Tshireletso said even if the government does not legalise abortions, it must at least come up with facilities that give services to assist women and young girls with unwanted pregnancies.
“If those facilities can give counselling services, at least they can save a lot of lives.
“Maybe they can change their minds about aborting.
“When we talk about abortion let’s not think ‘go senya mpa’.
“Many girls or women have reasons why they terminate the pregnancy and some end up dying from unsafe abortions,” she said.
Presenting the Barometer, Chigedze Virginia Chinyepi, a gender activist and Gender Links Alliance member for SADC, said Africa had the highest rates of unintended pregnancies in the world at 91 per 1,000 women aged 15 to 49, as compared to 35 per 1,000 for women in Europe and North America.
“About 89% of unintended pregnancies in Sub-Saharan Africa occur amongst women with unmet needs for contraception,” she said.
“The abortion rate in Africa has increased from 27 per 1,000 women aged 15 to 49, to 33 per 1,000 women since 1990.
“Unsafe abortions affect mostly poorer, unmarried women and adolescents, fuelling high maternal mortality rates in the region.”
Chinyepi said while the effects of COVID-19 on this situation were not as dire as global health authorities had expected, the pandemic did lead to increases in unwanted pregnancies and demands for safe abortion. COVID-19 also slowed down the campaigns for safe abortion in many countries.
While all SADC countries allow abortion when pregnancy is a risk to the mother’s life, only South Africa and Mozambique allow abortion ‘on demand’.
“Abortion laws were most restrictive in Madagascar and Malawi where the only ground for abortion is the risk to life.
“However, in Malawi, a new court ruling has injected new energy into the safe abortion campaign.
“The case involved the statutory rape and pregnancy of a 15-year-old girl during the lockdown.
“She sought the court’s intervention because she said the pregnancy threatened her life.”
Globally, there is debate on whether to advocate for the decriminalisation of abortion or for the legislation of safe abortions, a medical procedure that should be available to all women, Chinyepi said.
Medication abortion is a safe and effective self-managed procedure to end an early pregnancy that gained ground in Latin America and is now in use across the globe.

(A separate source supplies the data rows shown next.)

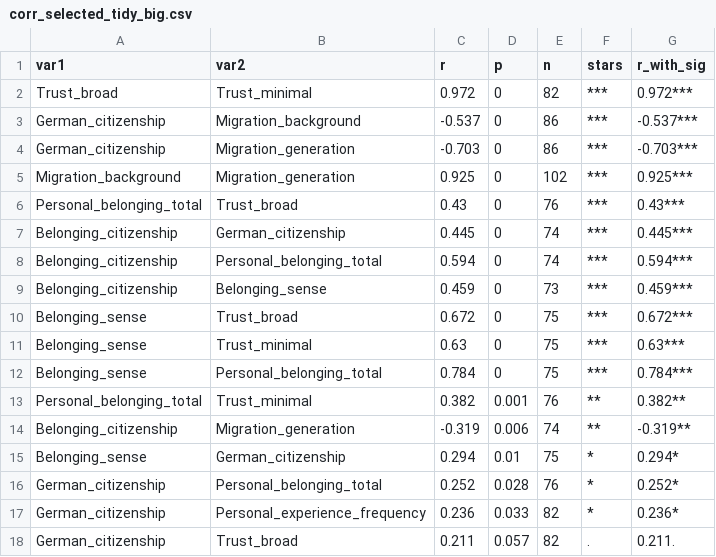
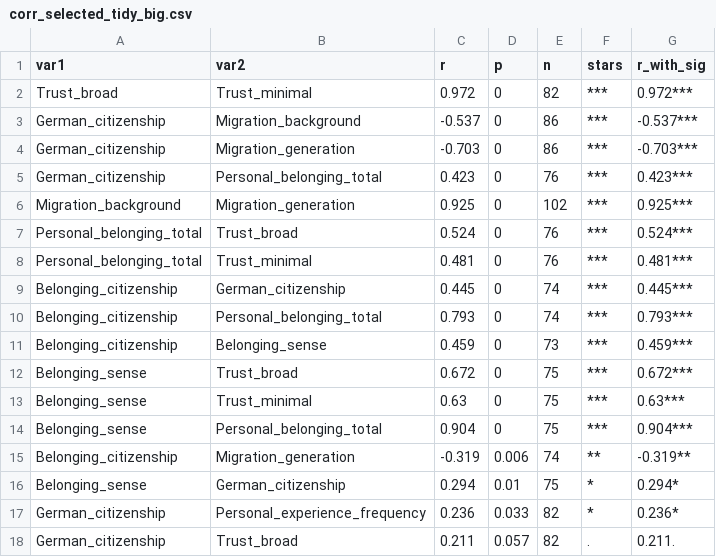
Before and after one commit to bobrit26/FROST-Statistical-Analysis, a CSV file: Descriptives/Tables/Correlations/corr_selected_tidy_big.csv, drawn as a sheet; only a part is shown; the diff covers the shown part only.

```diff
--- a/Descriptives/Tables/Correlations/corr_selected_tidy_big.csv
+++ b/Descriptives/Tables/Correlations/corr_selected_tidy_big.csv
@@ -4,6 +4,8 @@ German_citizenship,Migration_background,-0.537,0,86,***,-0.537***
 German_citizenship,Migration_generation,-0.703,0,86,***,-0.703***
+German_citizenship,Personal_belonging_total,0.423,0,76,***,0.423***
 Migration_background,Migration_generation,0.925,0,102,***,0.925***
-Personal_belonging_total,Trust_broad,0.43,0,76,***,0.43***
+Personal_belonging_total,Trust_broad,0.524,0,76,***,0.524***
+Personal_belonging_total,Trust_minimal,0.481,0,76,***,0.481***
 Belonging_citizenship,German_citizenship,0.445,0,74,***,0.445***
-Belonging_citizenship,Personal_belonging_total,0.594,0,74,***,0.594***
+Belonging_citizenship,Personal_belonging_total,0.793,0,74,***,0.793***
 Belonging_citizenship,Belonging_sense,0.459,0,73,***,0.459***
@@ -11,7 +13,5 @@ Belonging_sense,Trust_broad,0.672,0,75,***,0.672***
 Belonging_sense,Trust_minimal,0.63,0,75,***,0.63***
-Belonging_sense,Personal_belonging_total,0.784,0,75,***,0.784***
-Personal_belonging_total,Trust_minimal,0.382,0.001,76,**,0.382**
+Belonging_sense,Personal_belonging_total,0.904,0,75,***,0.904***
 Belonging_citizenship,Migration_generation,-0.319,0.006,74,**,-0.319**
 Belonging_sense,German_citizenship,0.294,0.01,75,*,0.294*
-German_citizenship,Personal_belonging_total,0.252,0.028,76,*,0.252*
 German_citizenship,Personal_experience_frequency,0.236,0.033,82,*,0.236*
```
Also changed, not shown: 3 added rows, 3 removed rows and 3 edited cells elsewhere in this file, data_frost_cleaned.csv, 12 other files.
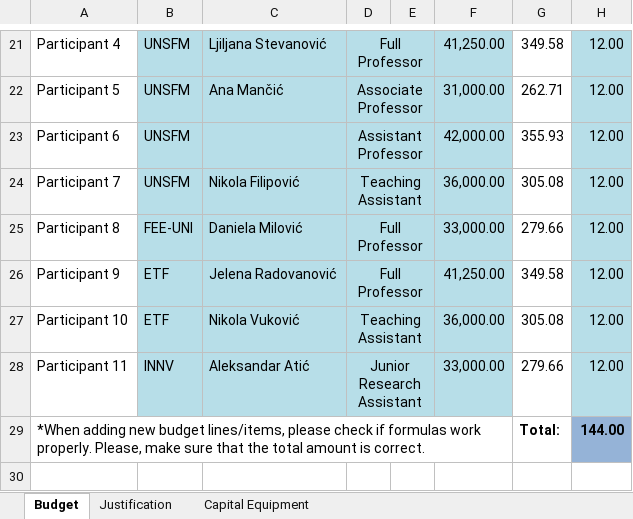
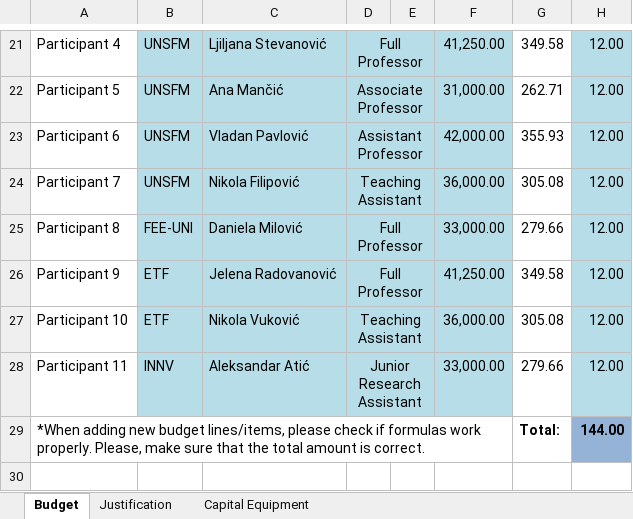
Before and after one commit to amaluckov/LIGHTMat, an Excel workbook: F2-Budget.xlsx, sheet Budget, drawn as a sheet; only a part is shown, gaps mark what is left out; values as stored, in another font and other column widths than the file's, no borders; the diff names each change by its address in the sheet, - before the commit and + after, or states it on an @@ line.

Commit message:
testiranje zavrseno :)

```diff
--- a/F2-Budget.xlsx (sheet Budget)
+++ b/F2-Budget.xlsx (sheet Budget)
-C23: (empty)
+C23: Vladan Pavlović
```
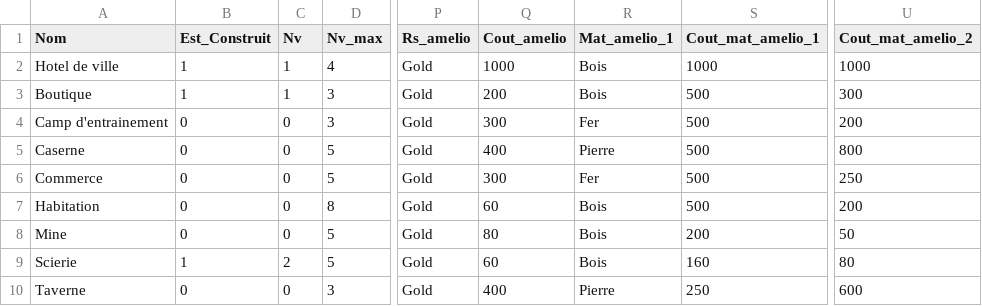
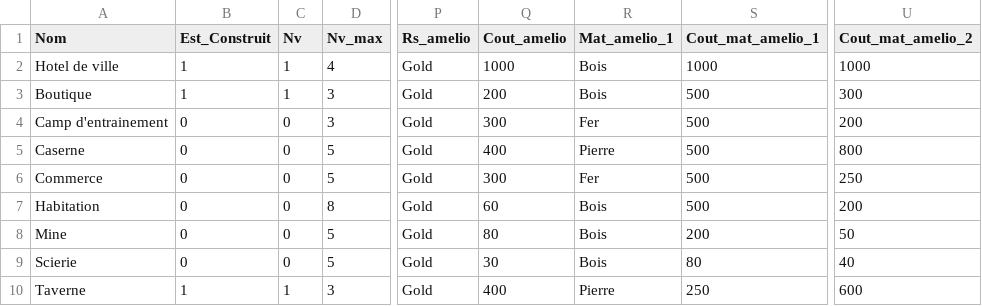
Before and after one commit to JusDeFruits1/KingOfNation, a CSV file: KingOfNation/CSV/AnorLondo.csv, drawn as a sheet; only a part is shown, gaps mark what is left out; the diff names each change by its address in the sheet, - before the commit and + after, or states it on an @@ line.

```diff
--- a/KingOfNation/CSV/AnorLondo.csv
+++ b/KingOfNation/CSV/AnorLondo.csv
-B9 (Est_Construit): 1
+B9 (Est_Construit): 0
-C9 (Nv): 2
+C9 (Nv): 0
-Q9 (Cout_amelio): 60
+Q9 (Cout_amelio): 30
-S9 (Cout_mat_amelio_1): 160
+S9 (Cout_mat_amelio_1): 80
-U9 (Cout_mat_amelio_2): 80
+U9 (Cout_mat_amelio_2): 40
-B10 (Est_Construit): 0
+B10 (Est_Construit): 1
-C10 (Nv): 0
+C10 (Nv): 1
```
Also changed, not shown: 8 other files.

In Botswana, COVID-19’s impact on the abortion debate has been significant. Speaking at the International Safe Abortion commemoration in Gaborone recently, the director of local NGO, Success Capital, Dumiso Gasha said the pandemic illuminated challenges and complexities around health and rights that included access to safe abortion, affordability and quality of related care.
He added that the debate on abortions also includes issues such as stigma, socio-economic conditions including poverty, literacy, means of livelihood and service delivery.
The Ministry of Health and Wellness is yet to take a position on whether to review the laws around abortion.